The decision in that court case gave rise to the lawsuit against Senator Stace Nelson for blocking a constituent who had a habit of pointing out where the Senator was wrong on Social Media, and the Senator didn’t like it.
The problem for Theresa Stehly was that when it came around to discussing other public officials who blocked constituents on social media, it was a virtual landslide of commentary on how they were blocked by Theresa from her “City Official” social media page – including other city councilors! That story immediately spilled over from social media to the mainstream media reporting on her history of blocking constituents.
In Stehly’s attempt to extinguish the story, she threw out there that there was a mysterious audio recording of Mayor Paul TenHaken threatening to block her on facebook, insanely claiming that “she’s getting it saved in several places just in case something should happen,” trying to intimate that she feared being ‘Epsteined’ over the matter.
That led to her mocking on the Belfrage radio program on KELO AM Radio the next day, as well as other parties releasing the actual radio clip she claimed to have been secreting away to us here at the SDWC. Which showed that the clip ended up being a nothing-burger, as well as leading some to note the similarity between Stehly’s claims of the audio clip and the disastrous selective release of an audio clip by the Mayor’s election opponent, Jolene Loetcher.

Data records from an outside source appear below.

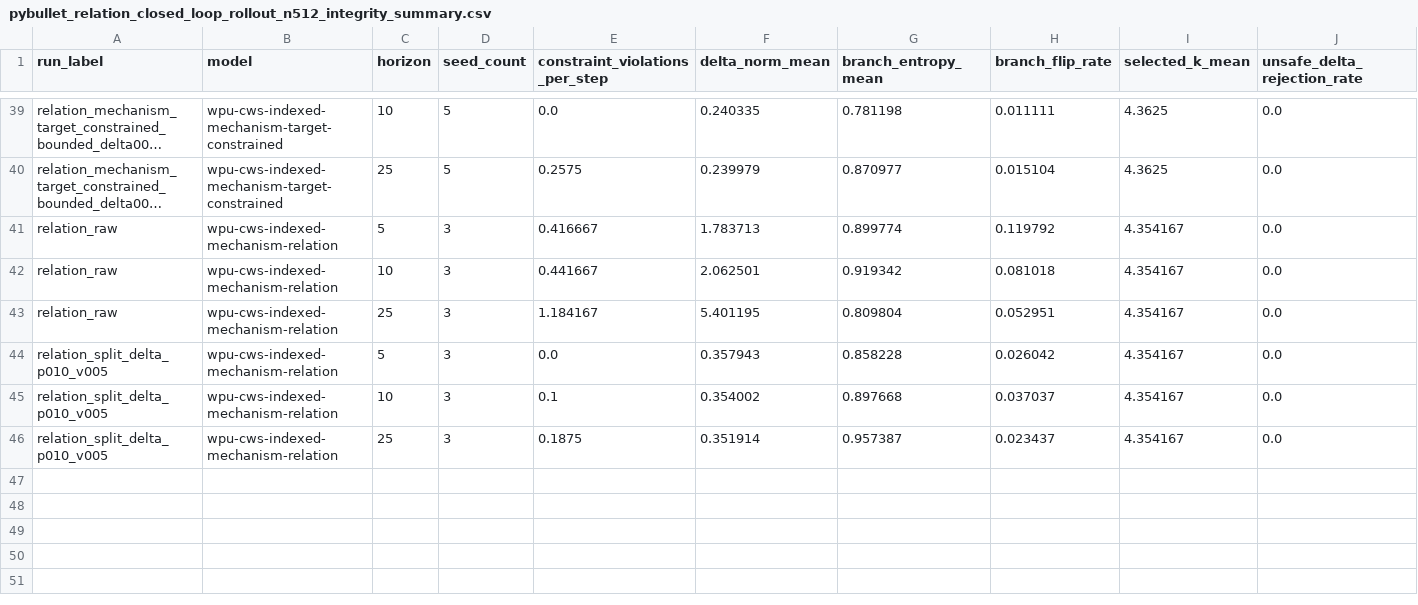
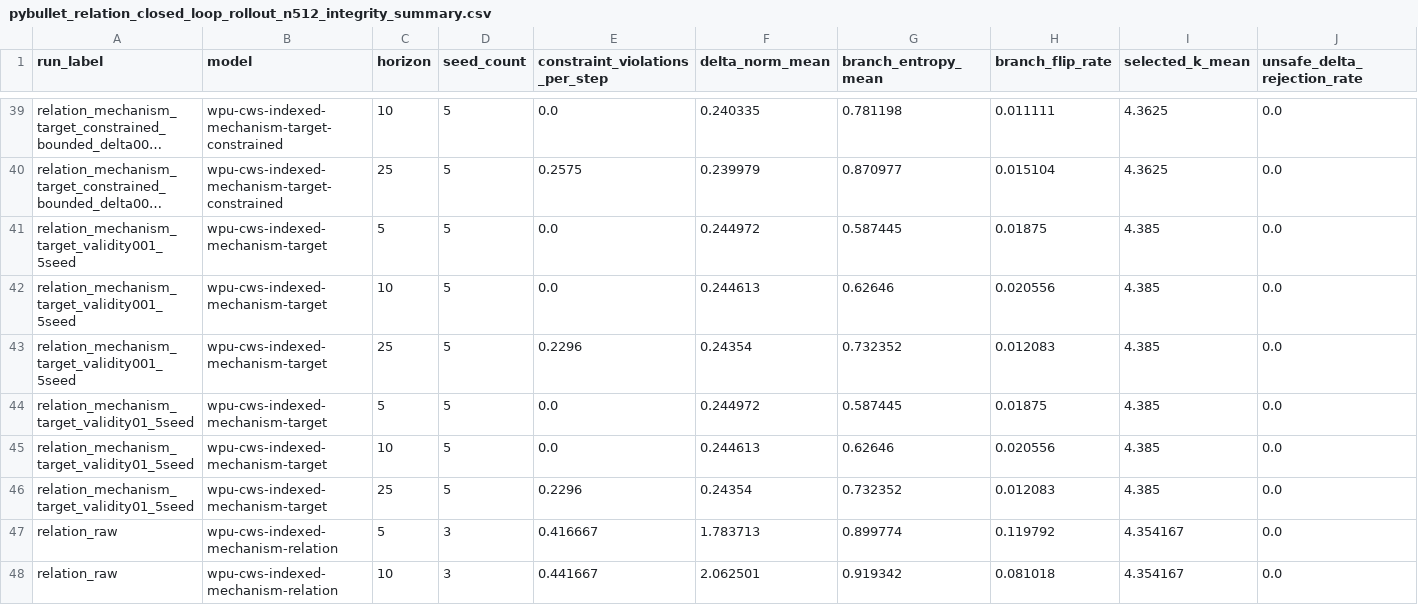
Before and after one commit to eljja/WPU, a CSV file: docs/experiments/pybullet_relation_closed_loop_rollout_n512_integrity_summary.csv, drawn as a sheet; only a part is shown, gaps mark what is left out; the shorter side is filled out with more unchanged rows; long unchanged cells end in …; rows hold the shown columns only; the diff names each change by its address in the sheet, - before the commit and + after, or states it on an @@ line.

Commit message:
Add state-validity penalty rollout diagnostic

```diff
--- a/docs/experiments/pybullet_relation_closed_loop_rollout_n512_integrity_summary.csv
+++ b/docs/experiments/pybullet_relation_closed_loop_rollout_n512_integrity_summary.csv
+row 41: relation_mechanism_target_validity001_5seed | wpu-cws-indexed-mechanism-target | 5 | 5 | 0.0 | 0.244972 | 0.587445 | 0.01875 | 4.385 | 0.0
+row 42: relation_mechanism_target_validity001_5seed | wpu-cws-indexed-mechanism-target | 10 | 5 | 0.0 | 0.244613 | 0.62646 | 0.020556 | 4.385 | 0.0
+row 43: relation_mechanism_target_validity001_5seed | wpu-cws-indexed-mechanism-target | 25 | 5 | 0.2296 | 0.24354 | 0.732352 | 0.012083 | 4.385 | 0.0
+row 44: relation_mechanism_target_validity01_5seed | wpu-cws-indexed-mechanism-target | 5 | 5 | 0.0 | 0.244972 | 0.587445 | 0.01875 | 4.385 | 0.0
+row 45: relation_mechanism_target_validity01_5seed | wpu-cws-indexed-mechanism-target | 10 | 5 | 0.0 | 0.244613 | 0.62646 | 0.020556 | 4.385 | 0.0
+row 46: relation_mechanism_target_validity01_5seed | wpu-cws-indexed-mechanism-target | 25 | 5 | 0.2296 | 0.24354 | 0.732352 | 0.012083 | 4.385 | 0.0
```
Also changed, not shown: docs/experiments/wpu_v2_priority_dashboard.csv, 9 other files.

That brings us to the closing days of 2019, where two things have taken place.
First, Theresa Stehly has started on a crusade against electronic device use during City Council meetings, claiming that her colleagues are exhibiting corruption by using them.
The second? Alex Jensen, her announced competitor for the Sioux Falls City Council At-Large position, has noted that he’s set a new record for campaign contributions, raising more than $64,000, receiving contributions from more than 165 individuals and families, with nearly 67 percent of his donors contributing $250 or less.
We might be seeing an indication that there’s a groundswell of Sioux Falls residents who are ready for things to settle down on their city council. And they’re ready for the chaos to end.
Keep watching in 2020!